Without looking at me he mumbled, “Oat-bran,” then began pointing at the multitude of boxes and packets stacked upon the shelves before us.
I felt my eyebrows begin to scrunch together. “Oat-bran...?! Never heard of it!” left my mouth as I tried to find it in front of us. “What’s it look like?”
“It’s packed in clear plastic, like that there...” and with this, he pointed at some Muesli on the bottom shelf. “But I can’t see it anywhere...”
I glanced around but it wasn’t there; however I spotted a pack of oats. “Well, here’s some oats...” I said as I picked up the packet and turned, “... so all you need is a pack of bran... er, here it is.” With that, I lifted up and held out a pack of bran. “Here you are - ‘oat-bran’”.
My bother looked at them, then at me and shook his head in disgust as he turned back to the shelves one more. “No, what I’m looking for is a breakfast called ‘oat-bran’, in a clear plastic packet and not in two separate f**king boxes, alright?”
“Yeah but, this is exactly the same! Just oats and bran but not mixed in one bag!” I said slightly annoyed, still holding the two boxes, “There’s no difference...”

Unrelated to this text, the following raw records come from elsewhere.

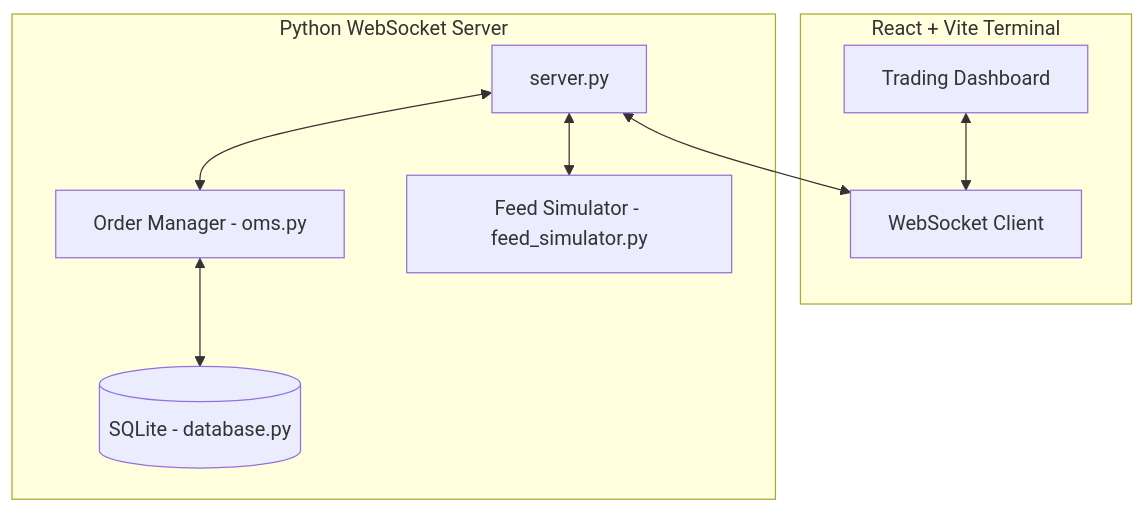
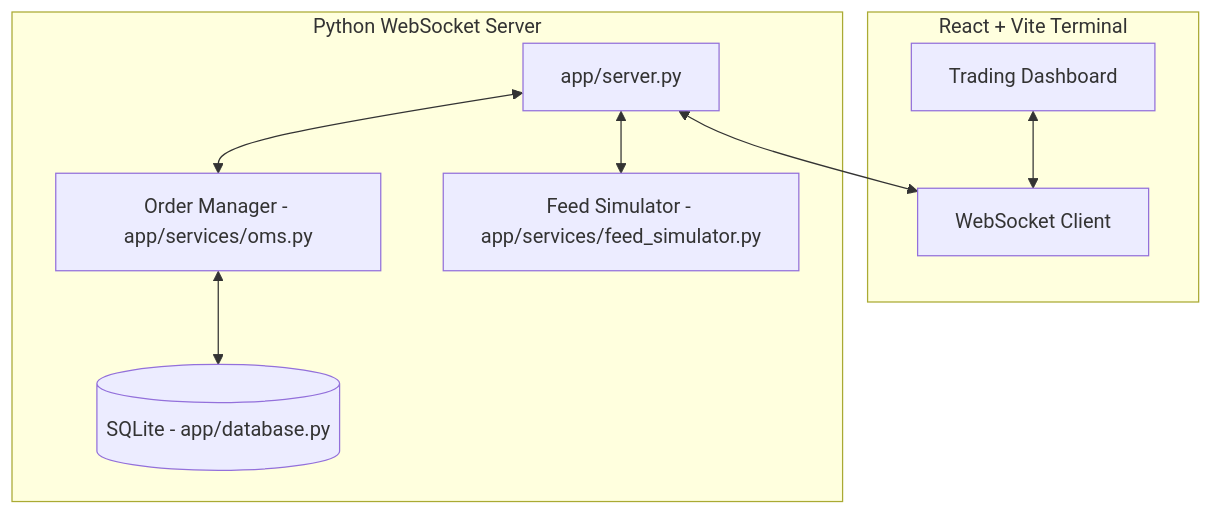
One commit to Dhim001/Antigravity-Trading-Terminal-2 changed the diagram in README.md. Above: the diagram before and after it, drawn with Mermaid. The commit also changed other lines of this file and 14 other files, not shown here.

````diff
--- a/README.md
+++ b/README.md
@@ -9,13 +9,13 @@
 ```mermaid
 graph TD
     subgraph Frontend [React + Vite Terminal]
         UI[Trading Dashboard] <--> WS_Client[WebSocket Client]
     end
 
     subgraph Backend [Python WebSocket Server]
-        WS_Server[server.py] <--> WS_Client
-        WS_Server <--> OMS[Order Manager - oms.py]
-        WS_Server <--> FeedSim[Feed Simulator - feed_simulator.py]
-        OMS <--> DB[(SQLite - database.py)]
+        WS_Server[app/server.py] <--> WS_Client
+        WS_Server <--> OMS[Order Manager - app/services/oms.py]
+        WS_Server <--> FeedSim[Feed Simulator - app/services/feed_simulator.py]
+        OMS <--> DB[(SQLite - app/database.py)]
     end
 ```
````
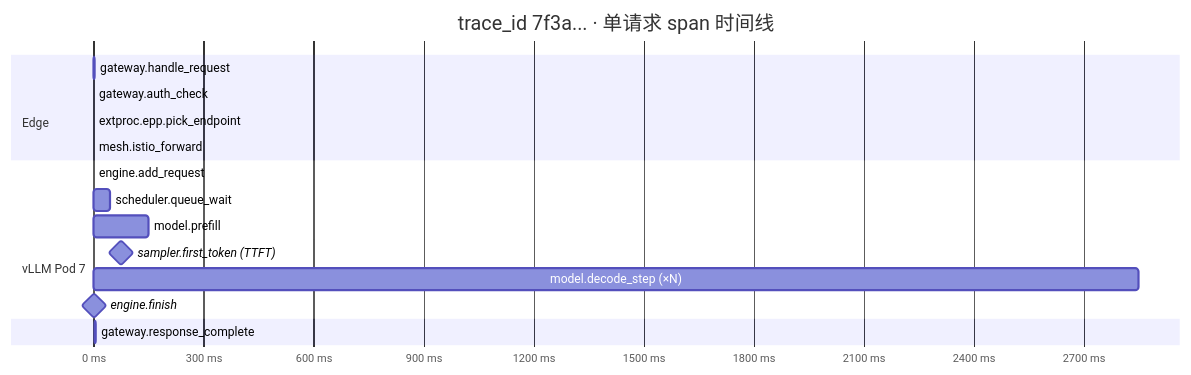
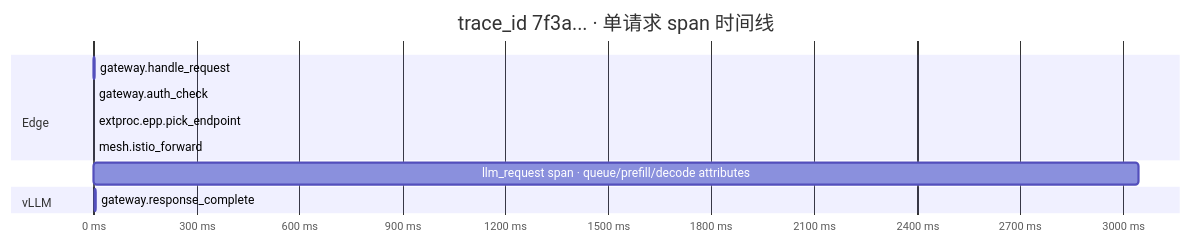
The third of 3 diagrams in 08-production-deployment/05-slo-and-observability.md (jwzheng96/vllm-learning-book), drawn with Mermaid before and after one commit. The commit also changed other lines of this file and 31 other files, not shown here.

````diff
--- a/08-production-deployment/05-slo-and-observability.md
+++ b/08-production-deployment/05-slo-and-observability.md
@@ -175,21 +181,16 @@
 ```mermaid
 gantt
     title trace_id 7f3a... · 单请求 span 时间线
     dateFormat X
     axisFormat %s ms
 
     section Edge
     gateway.handle_request    :a, 0, 3
     gateway.auth_check        :b, 1, 1
     extproc.epp.pick_endpoint :c, 2, 1
     mesh.istio_forward        :d, 3, 1
-    section vLLM Pod 7
-    engine.add_request        :e, 4, 1
-    scheduler.queue_wait      :f, 4, 46
-    model.prefill             :g, 50, 150
-    sampler.first_token (TTFT):milestone, after g, 0
-    model.decode_step (×N)    :h, 200, 2850
-    engine.finish             :milestone, 3050, 0
+    section vLLM
+    llm_request span · queue/prefill/decode attributes :e, 4, 3046
     section Edge
     gateway.response_complete :i, 3050, 5
 ```
````
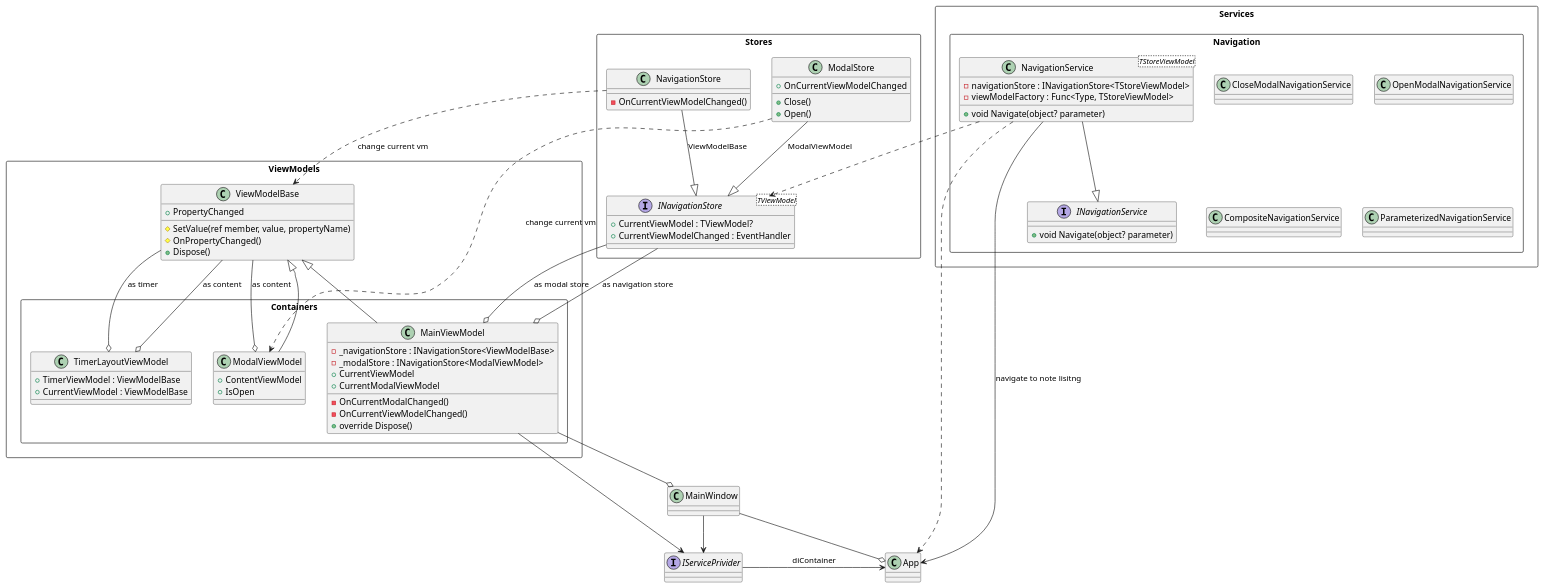
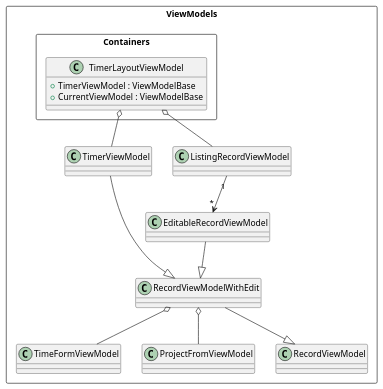
Before and after one commit to quaterni/TimaProject: the diagram in docs/class_diagrams/class.plantuml, drawn with PlantUML. The commit also changed 66 other files, not shown here.

Commit message:
added time validation, docs, base components move to external library

```diff
--- a/docs/class_diagrams/class.plantuml
+++ b/docs/class_diagrams/class.plantuml
@@ -1,118 +1,52 @@
 @startuml
 
-class "App" as app
-interface "IServicePrivider" as di
-di -> app :diContainer
-
-class "MainWindow" as mainWindow
-
 rectangle ViewModels {
-        class "ViewModelBase" as vm {
-            # SetValue(ref member, value, propertyName)
-            + PropertyChanged
-            # OnPropertyChanged()
-            + Dispose()
-        }
 
     rectangle Containers {
-        class "MainViewModel" as mainVM {
-            - _navigationStore : INavigationStore<ViewModelBase>
-            - _modalStore : INavigationStore<ModalViewModel>
-            + CurrentViewModel
-            + CurrentModalViewModel
-            - OnCurrentModalChanged()
-            - OnCurrentViewModelChanged()
-            + override Dispose()
-        }
-
-        class "ModalViewModel" as modalVM {
-            + ContentViewModel
-            + IsOpen
-        }
-
         class "TimerLayoutViewModel" as timerLayout {
             + TimerViewModel : ViewModelBase
             + CurrentViewModel : ViewModelBase
         }
-
-        mainVM --o mainWindow
-        mainVM --> di
-        modalVM --|> vm
-        vm --o modalVM : as content
-        vm --o timerLayout :as timer
-        vm --o timerLayout :as content
     }
 
-}
-
-
-mainWindow --o app
-mainWindow --> di
-
-
-rectangle "Services" {
-
-    rectangle "Navigation" {
-
-        class "NavigationService<TStoreViewModel>" as navService{
-            - navigationStore : INavigationStore<TStoreViewModel>
-            - viewModelFactory : Func<Type, TStoreViewModel>
-            + void Navigate(object? parameter)
-        }
-
-        interface "INavigationService" as InavService {
-            + void Navigate(object? parameter)
-        }
-
-        class CloseModalNavigationService
-        class OpenModalNavigationService
-        class CompositeNavigationService
-        class ParameterizedNavigationService
+    class "TimerViewModel" as timerVM{
 
     }
 
-}
+    class "TimeFormViewModel" as timeForm{
 
-
-rectangle Stores {
-    interface "INavigationStore<TViewModel>" as InavStore {
-        + CurrentViewModel : TViewModel?
-        + CurrentViewModelChanged : EventHandler
     }
 
-    class "NavigationStore" as navStore {
-        - OnCurrentViewModelChanged()
+    class "ProjectFromViewModel" as projectForm{
+
     }
 
-    class "ModalStore" as modalStore {
-        + Close()
-        + Open()
-        + OnCurrentViewModelChanged
+    class "RecordViewModelWithEdit" as recordEdit{
+
     }
 
-    navStore --|> InavStore :ViewModelBase
-    modalStore --|> InavStore :ModalViewModel
-    navStore ..> vm :change current vm
-    
-    InavStore --o mainVM : as navigation store
-    InavStore --o mainVM : as modal store
+    class "RecordViewModel" as recordVM{
 
-    modalStore ..> modalVM :change current vm
+    }
+
+    class "EditableRecordViewModel" as editableRecordVM{
+
+    }
+
+    class "ListingRecordViewModel" as listing {
+
+    }
+    timerVM --|> recordEdit
+    recordEdit --|> recordVM
+    editableRecordVM --|> recordEdit
+
+    timerLayout o-- timerVM
+    recordEdit o-- timeForm
+    recordEdit o-- projectForm
+
+    timerLayout o-- listing
+
+    listing "1"  --> "*" editableRecordVM
 
 }
-
-
-
-
-navService ..> InavStore
-
-
-navService --> app : "navigate to note lisitng"
-
-navService ..> app
-
-navService --|> InavService
-
-mainVM --|> vm
-
 @enduml
```
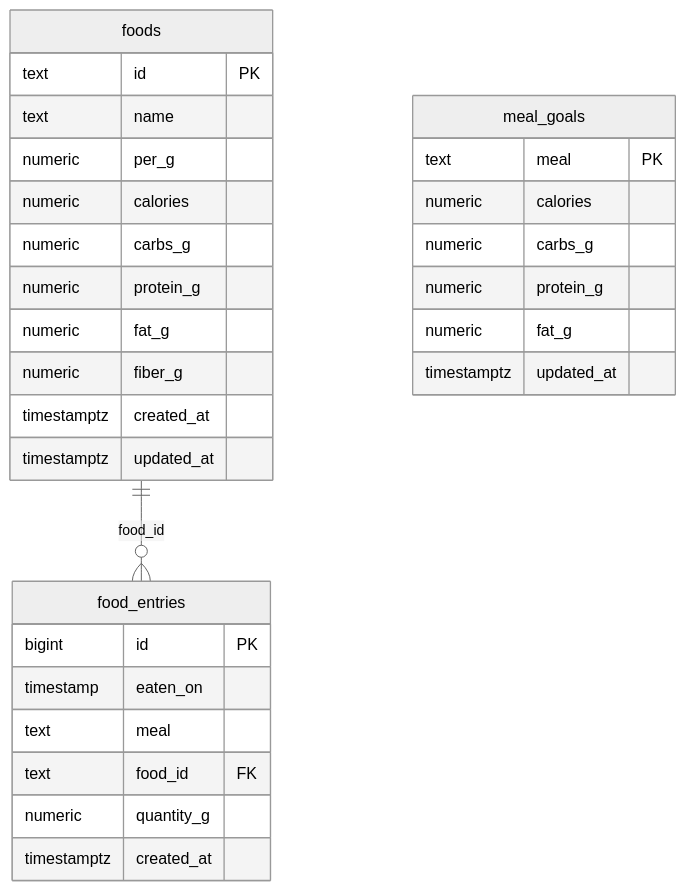
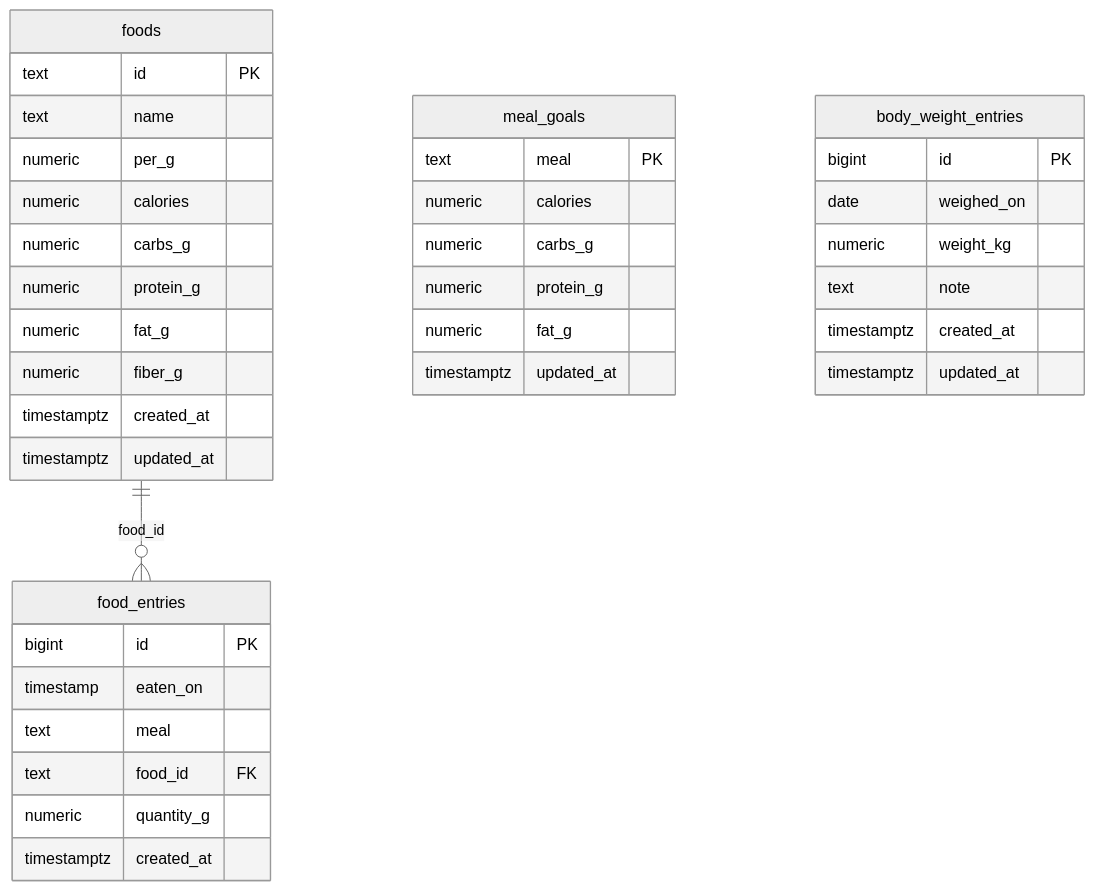
One commit to ocabra/calcunt changed the diagram in calcunt-database-schema.md. Above: the diagram before and after it, drawn with Mermaid (neutral theme). The commit also changed other lines of this file and 7 other files, not shown here.

````diff
--- a/calcunt-database-schema.md
+++ b/calcunt-database-schema.md
@@ -9,32 +9,40 @@
 ```mermaid
 erDiagram
     foods ||--o{ food_entries : "food_id"
     foods {
         text id PK
         text name
         numeric per_g
         numeric calories
         numeric carbs_g
         numeric protein_g
         numeric fat_g
         numeric fiber_g
         timestamptz created_at
         timestamptz updated_at
     }
     food_entries {
         bigint id PK
         timestamp eaten_on
         text meal
         text food_id FK
         numeric quantity_g
         timestamptz created_at
     }
     meal_goals {
         text meal PK
         numeric calories
         numeric carbs_g
         numeric protein_g
         numeric fat_g
         timestamptz updated_at
     }
+    body_weight_entries {
+        bigint id PK
+        date weighed_on
+        numeric weight_kg
+        text note
+        timestamptz created_at
+        timestamptz updated_at
+    }
 ```
````
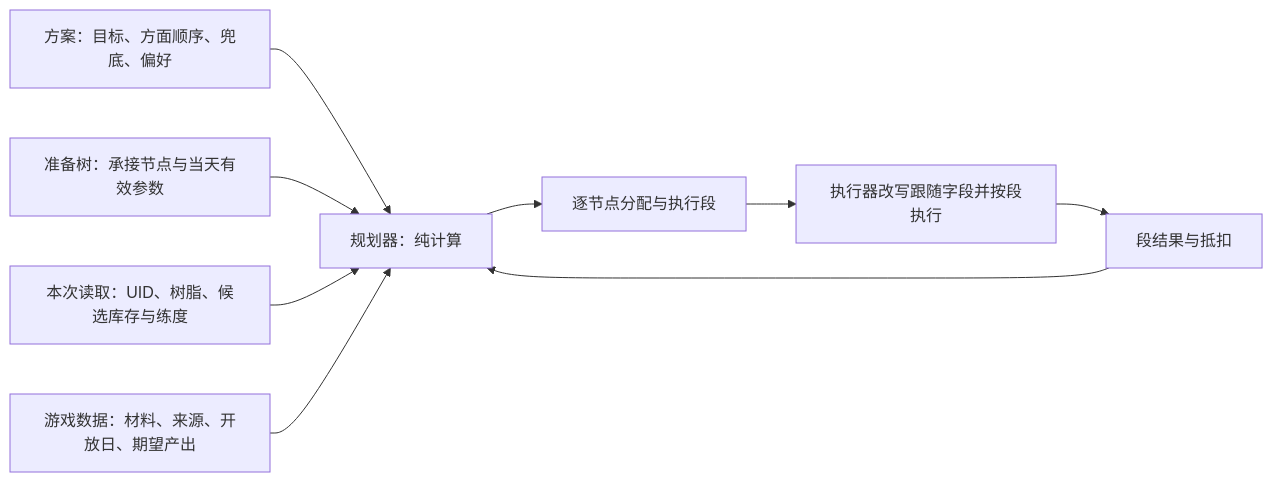
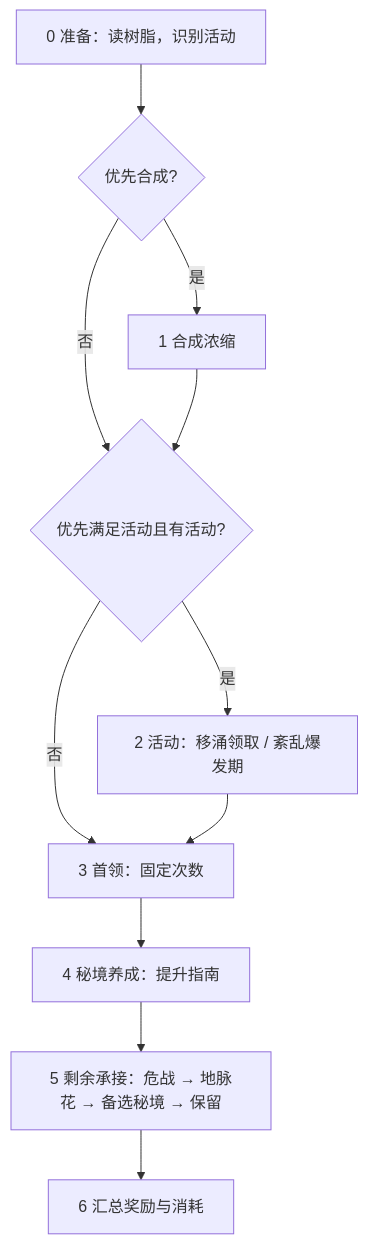
The first of 2 diagrams in Docs/design/pulonia/proposals/resin-plan.md (babalae/better-genshin-impact), drawn with Mermaid before and after one commit. The commit also changed other lines of this file and 44 other files, not shown here.

````diff
--- a/Docs/design/pulonia/proposals/resin-plan.md
+++ b/Docs/design/pulonia/proposals/resin-plan.md
@@ -50,11 +99,13 @@
 ```mermaid
-flowchart LR
-    A[方案：目标、方面顺序、兜底、偏好] --> P[规划器：纯计算]
-    B[准备树：承接节点与当天有效参数] --> P
-    C[本次读取：UID、树脂、候选库存与练度] --> P
-    D[游戏数据：材料、来源、开放日、期望产出] --> P
-    P --> E[逐节点分配与执行段]
-    E --> F[执行器改写跟随字段并按段执行]
-    F --> G[段结果与抵扣]
-    G --> P
+flowchart TD
+    P[0 准备：读树脂，识别活动] --> C{优先合成?}
+    C -- 是 --> C1[1 合成浓缩]
+    C -- 否 --> E
+    C1 --> E{优先满足活动且有活动?}
+    E -- 是 --> E1[2 活动：移涌领取 / 紊乱爆发期]
+    E -- 否 --> B
+    E1 --> B[3 首领：固定次数]
+    B --> D[4 秘境养成：提升指南]
+    D --> R[5 剩余承接：危战 → 地脉花 → 备选秘境 → 保留]
+    R --> S[6 汇总奖励与消耗]
 ```
````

With this, my brother turned and wandered off, speaking as he went. “I’ll go and ask one of these clowns who work here,” and with this, he walked away muttering “They must have it here!”
This left me feeling like a right tool for having tried to help and as I put the packets back on their shelves, I spun my trolley around and headed for the checkouts shaking my head.
Luckily, I was the second in line behind an old woman who only had a basket of cat food, so I started organising my stuff on the conveyer belt in order of delicateness first, robust construction last. Yes, I know I made a schoolboy error as my tins crushed my fruit and veg’ but I was wound up through the whole ‘oat-bran’ fiasco. Then I spotted my brother passing by to another checkout.
“Have they got it then?” I asked as I flopped a loaf and a box of plum tomatoes onto the belt driven surface.
He sauntered past without looking at me. “No” came the terse reply.
“Did you get the separate oats and bran then?” I said between grappling with four bottles of Asda’s own spring water and a copy of the Guardian.
Still avoiding eye contact with me, my brother uttered “Why would I do that?! It’s not f**king ‘oat-bran’, is it?!”
That was that then and no more was mentioned between us about the hard-to-find ‘oat-bran’ during our journey home as I couldn’t face a diatribe regarding the obvious differences. Pulling up at my house, I thanked him for the lift and juggling an over-spilling holdall stuffed with my buying in, staggered to my security door and stumbled through once the entry fob had been swiped. I couldn’t help laughing at the whole morning performance and my brother’s inability to find his new cereal but had to give him a silent acknowledgement as I tucked into my new, tasty breakfast: a pack of oats and a pack of bran had come home with me and ‘bran-oats’ had been discovered, albeit with a little unintentional help.